Mac and Rosie McGearey have been involved in a legal wrangle with the city council for several months after it refused to pay to send their daughter Ciara to the Royal Blind School, despite an independent tribunal ruling this is the best option for her. The dispute finally ended after the council agreed to pay half of Ciara's 38,000-a-year school fees.
The other half is being paid for by the army, who stepped in as Ciara's father is a serving soldier.
The Evening News revealed last month that discussions were under way between the council and the army, and the funding has now been confirmed by both parties.
A tribunal ruled in November that the Blind School was the best school for Ciara – who lost her sight when she was only three days old after contracting meningitis. But council bosses planned to appeal against the decision.
Although the council wanted Ciara to go to the council-run Oaklands Special School, which does not specialise in blindness, Ciara has been attending the Blind School since the start of the year after her father, who serves with the 1st Royal Tank Regiment, raised enough money to send her there until the summer.
Education leader councillor Marilyne MacLaren said: "I am really delighted that through good, constructive partnership working with the army we have come to a solution for Ciara's schooling in the future."
Colinton and Fairmilehead councillor Jason Rust, who put forward a motion calling on the council to withdraw its appeal earlier this year, is angry the council took so long to come to an agreement with Mr and Mrs McGearey.

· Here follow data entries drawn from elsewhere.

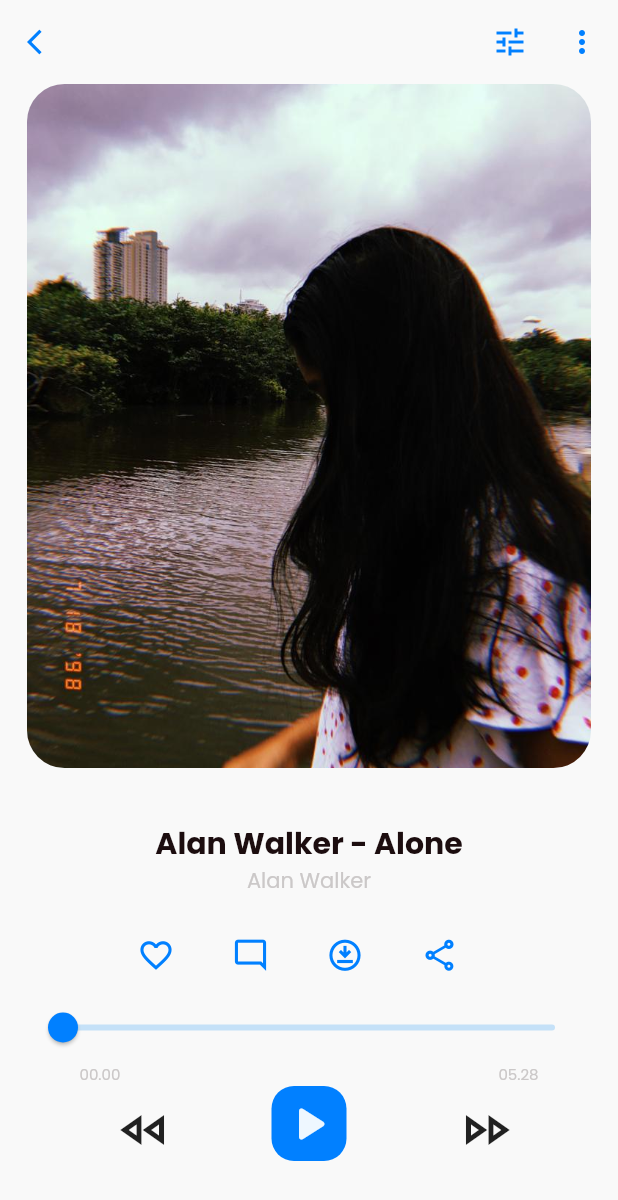
After one commit to thixuni/devsign-app, a Flutter app: the PodcastPage screen opened directly, after a tap on "Alan Walker - Alone", on a phone screen of 412 x 824 dp. The commit adds this screen. Shown: the top 1200 px of the screen. Run offline on Flutter 3.47's test engine with Material 2 defaults, Android fonts, the phone set to English and light mode, and no system bars; our stand-ins replace firebase_auth, firebase_core, percent_indicator; accounts and stored records are empty.

Commit message:
Commit - 25/12/2021

```diff
--- a/lib/constants/fonts.dart
+++ b/lib/constants/fonts.dart
@@ -22,6 +22,13 @@ var kSecTitleStyle = TextStyle(
     fontFamily: 'Poppins',
     decoration: TextDecoration.none);
 
+var kSecTitleStyleBold = TextStyle(
+    fontSize: 20.0,
+    fontWeight: FontWeight.bold,
+    color: kBlack,
+    fontFamily: 'Poppins',
+    decoration: TextDecoration.none);
+
 var kTertiaryTitleStyle = TextStyle(
     fontSize: 18.0,
     color: kBlack,
@@ -36,7 +43,7 @@ var kPrimaryText = TextStyle(
 
 var kPrimaryTextBold = TextStyle(
     fontSize: 16.0,
-    fontWeight: FontWeight.w800,
+    fontWeight: FontWeight.w600,
     color: kBlack,
     fontFamily: 'Poppins',
     decoration: TextDecoration.none);
--- a/lib/main.dart
+++ b/lib/main.dart
@@ -1,5 +1,6 @@
 import 'package:course_app/screens/home/home.dart';
 import 'package:course_app/screens/listen/listen.dart';
+import 'package:course_app/screens/profile/profile.dart';
 import 'package:course_app/screens/signin.dart';
 import 'package:course_app/screens/signup.dart';
 import 'package:firebase_core/firebase_core.dart';
@@ -25,8 +26,9 @@ class MyApp extends StatelessWidget {
     );
     return MaterialApp(
       debugShowCheckedModeBanner: false,
+      //How to add the dark theme here?
       theme: ThemeData(fontFamily: 'Poppins'),
-      home: PodcastPage(),
+      home: ProfilePage(),
     );
   }
 }
--- a/lib/screens/custom_app_bar.dart
+++ b/lib/screens/custom_app_bar.dart
@@ -59,7 +59,7 @@ class CustomAppBar extends StatelessWidget {
               child: IconButton(
                   icon: Icon(
                     Icons.arrow_back_ios,
-                    color: Colors.white,
+                    color: kBlue,
                   ),
                   iconSize: 20,
                   onPressed: () => Navigator.of(context).pop()),
--- a/lib/screens/listen/listen.dart
+++ b/lib/screens/listen/listen.dart
@@ -2,6 +2,7 @@ import 'package:course_app/constants/colors.dart';
 import 'package:course_app/constants/fonts.dart';
 import 'package:course_app/screens/listen/audio-files.dart';
 import 'package:course_app/screens/listen/widgets/inspiration-list.dart';
+import 'package:course_app/screens/listen/widgets/play_view.dart';
 import 'package:course_app/screens/listen/widgets/recommended-list.dart';
 import 'package:flutter/material.dart';
 
@@ -89,7 +90,15 @@ class PodcastPage extends StatelessWidget {
               physics: BouncingScrollPhysics(),
               itemBuilder: (context, index) {
                 var recommend = RecList[index];
-                return RecommendedList(podcast: recommend);
+                return GestureDetector(
+                    onTap: () {
+                      Navigator.push(
+                          context,
+                          MaterialPageRoute(
+                              builder: (context) =>
+                                  PlayView(podcast: recommend)));
+                    },
+                    child: RecommendedList(podcast: recommend));
               }),
         ),
         SizedBox(height: 40.0),
@@ -117,7 +126,14 @@ class PodcastPage extends StatelessWidget {
                 physics: ScrollPhysics(),
                 itemBuilder: (context, index) {
                   var insp = Inspiration[index];
-                  return InspirationList(podcast: insp);
+                  return GestureDetector(
+                      onTap: () {
+                        Navigator.push(
+                            context,
+                            MaterialPageRoute(
+                                builder: (context) => PlayView(podcast: insp)));
+                      },
+                      child: InspirationList(podcast: insp));
                 }))
       ],
     )));
--- a/lib/screens/listen/widgets/inspiration-list.dart
+++ b/lib/screens/listen/widgets/inspiration-list.dart
@@ -13,7 +13,7 @@ class InspirationList extends StatelessWidget {
   Widget build(BuildContext context) {
     return Card(
         elevation: 6.0,
-        shadowColor: kGrey,
+        shadowColor: kLightBlue,
         margin: EdgeInsets.symmetric(horizontal: 18.0, vertical: 8.0),
         shape: RoundedRectangleBorder(
           borderRadius: BorderRadius.circular(15.0),
@@ -31,6 +31,9 @@ class InspirationList extends StatelessWidget {
                   image: DecorationImage(
                       image: AssetImage(podcast.image), fit: BoxFit.cover),
                 )),
+            SizedBox(
+              width: 10,
+            ),
             Expanded(
                 child: Padding(
               padding: EdgeInsets.all(8.0),
@@ -50,10 +53,16 @@ class InspirationList extends StatelessWidget {
                         podcast.genre,
                         style: kTertiaryText.copyWith(color: kBlue),
                       )),
+                  SizedBox(
+                    height: 5,
+                  ),
                   Text(
                     podcast.title,
                     overflow: TextOverflow.ellipsis,
                     style: kPrimaryTextBold,
+                  ),
+                  SizedBox(
+                    height: 5,
                   ),
                   Text("By ${podcast.artist}",
                       overflow: TextOverflow.ellipsis, style: kSecText)
--- /dev/null
+++ b/lib/screens/listen/widgets/play_view.dart
@@ -0,0 +1,215 @@
+import 'package:course_app/constants/colors.dart';
+import 'package:course_app/constants/fonts.dart';
+import 'package:course_app/screens/listen/audio-files.dart';
+import 'package:flutter/material.dart';
+
+class PlayView extends StatefulWidget {
+  final AudioFiles podcast;
+  PlayView({required this.podcast});
+
+  @override
+  _PlayViewState createState() => _PlayViewState();
+}
+
+class _PlayViewState extends State<PlayView> {
+  double progressPodcast = 0;
+  bool isPlay = false;
+  bool isLiked = false;
+
+  @override
+  Widget build(BuildContext context) {
+    return Scaffold(
+      backgroundColor: kBackgroundColor,
+      appBar: AppBar(
+        backgroundColor: kBackgroundColor,
+        elevation: 0,
+        leading: IconButton(
+            icon: Icon(
+              Icons.arrow_back_ios,
+              color: kBlue,
+            ),
+            iconSize: 20,
+            onPressed: () => Navigator.pop(context)),
+        actions: [
+          IconButton(
+            onPressed: () => Navigator.pop(context),
+            icon: Icon(
+              Icons.tune,
+              color: kBlue,
+            ),
+          ),
+          IconButton(
+            onPressed: () => Navigator.pop(context),
+            icon: Icon(
+              Icons.more_vert,
+              color: kBlue,
+            ),
+          ),
+        ],
+      ),
+      body: Container(
+        margin: EdgeInsets.symmetric(horizontal: 18.0),
+        child: Column(
+          children: [
+            Expanded(
+              child: Container(
+                  decoration: BoxDecoration(
+                      borderRadius: BorderRadius.circular(25.0),
+                      image: DecorationImage(
+                        image: AssetImage(
+                          widget.podcast.image,
+                        ),
+                        fit: BoxFit.cover,
+                      ))),
+            ),
+            SizedBox(
+              height: 35.0,
+            ),
+            Text(widget.podcast.title, style: kSecTitleStyleBold),
+            Text(
+              widget.podcast.artist,
+              style: kSecText,
+            ),
+            SizedBox(
+              height: 15.0,
+            ),
+            Row(
+              mainAxisAlignment: MainAxisAlignment.center,
+              children: [
+                IconButton(
+                  icon: Icon(
+                    (!isLiked) ? Icons.favorite_border : Icons.favorite,
+                    size: 25,
+                    color: kBlue,
+                  ),
+                  onPressed: () {
+                    if (isLiked == true) {
+                      setState(() {
+                        this.isLiked = false;
+                      });
+                    } else {
+                      setState(() {
+                        this.isLiked = true;
+                      });
+                    }
+                  },
+                ),
+                SizedBox(
+                  width: 15.0,
+                ),
+                IconButton(
+                  icon: Icon(
+                    Icons.mode_comment_outlined,
+                    size: 25,
+                    color: kBlue,
+                  ),
+                  onPressed: () {},
+                ),
+                SizedBox(
+                  width: 15.0,
+                ),
+                IconButton(
+                  icon: Icon(
+                    Icons.download_for_offline_outlined,
+                    size: 25,
+                    color: kBlue,
+                  ),
+                  onPressed: () {},
+                ),
+                SizedBox(
+                  width: 15.0,
+                ),
+                IconButton(
+                  icon: Icon(
+                    Icons.share_outlined,
+                    size: 25,
+                    color: kBlue,
+                  ),
+                  onPressed: () {},
+                ),
+                SizedBox(
+                  width: 15.0,
+                ),
+              ],
+            ),
+            Slider(
+              value: progressPodcast,
+              max: 1.0,
+              min: 0.0,
+              activeColor: kBlue,
+              onChanged: (val) {
+                setState(() {
+                  progressPodcast = val;
+                });
+              },
+            ),
+            Padding(
+                padding: EdgeInsets.symmetric(horizontal: 35.0),
+                child: Row(
+                  children: [
+                    Text(
+                      "00.00",
+                      style: kTertiaryText,
+                    ),
+                    Spacer(),
+                    Text(
+                      "05.28",
+                      style: kTertiaryText,
+                    ),
+                  ],
+                )),
+            Padding(
+              padding: EdgeInsets.symmetric(horizontal: 50.0),
+              child: Row(
+                mainAxisAlignment: MainAxisAlignment.center,
+                children: [
+                  IconButton(
+                    icon: Icon(Icons.fast_rewind_outlined, size: 40),
+                    onPressed: () {},
+                  ),
+                  Spacer(),
+                  GestureDetector(
+                    onTap: () {
+                      if (isPlay == true) {
+                        setState(() {
+                          this.isPlay = false;
+                        });
+                      } else {
+                        setState(() {
+                          this.isPlay = true;
+                        });
+                      }
+                    },
+                    child: Container(
+                      width: 50.0,
+                      height: 50.0,
+                      decoration: BoxDecoration(
+                        borderRadius: BorderRadius.circular(15.0),
+                        color: kBlue,
+                      ),
+                      child: Container(
+                        child: Icon(
+                          (!isPlay) ? Icons.play_arrow_rounded : Icons.pause,
+                          size: 40,
+                          color: kLightBlue,
+                        ),
+                      ),
+                    ),
+                  ),
+                  Spacer(),
+                  IconButton(
+                    icon: Icon(Icons.fast_forward_outlined, size: 40),
+                    onPressed: () {},
+                  ),
+                ],
+              ),
+            ),
+            SizedBox(
+              height: 50.0,
+            )
+          ],
+        ),
+      ),
+    );
+  }
+}
```
Also changed, not shown: lib/screens/courses/widgets/course_module.dart (+5 -5 lines), lib/screens/home/home.dart (+24 -9 lines), lib/screens/profile/profile.dart (+35 -5 lines), assets/images/profile.jpeg (added).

He said: "This is a fantastic outcome, but the actions of the city council throughout have been deplorable.
"I fail to understand why the council has needlessly put Ciara and her family through this ordeal, treating them with contempt."

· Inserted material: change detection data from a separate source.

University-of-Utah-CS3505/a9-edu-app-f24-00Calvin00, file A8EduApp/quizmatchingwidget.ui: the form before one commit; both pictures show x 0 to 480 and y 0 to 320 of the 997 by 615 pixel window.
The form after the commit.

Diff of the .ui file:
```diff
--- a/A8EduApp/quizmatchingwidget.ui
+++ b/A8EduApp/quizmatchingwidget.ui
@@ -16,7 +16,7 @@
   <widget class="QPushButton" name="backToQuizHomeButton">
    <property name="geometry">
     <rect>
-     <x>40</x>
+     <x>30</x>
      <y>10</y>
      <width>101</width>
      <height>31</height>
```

Brigadier David Allfrey, Commander 51 (Scottish) Brigade, said: "I am delighted that we have been able to deliver a sound and sustainable result for Ciara and her family."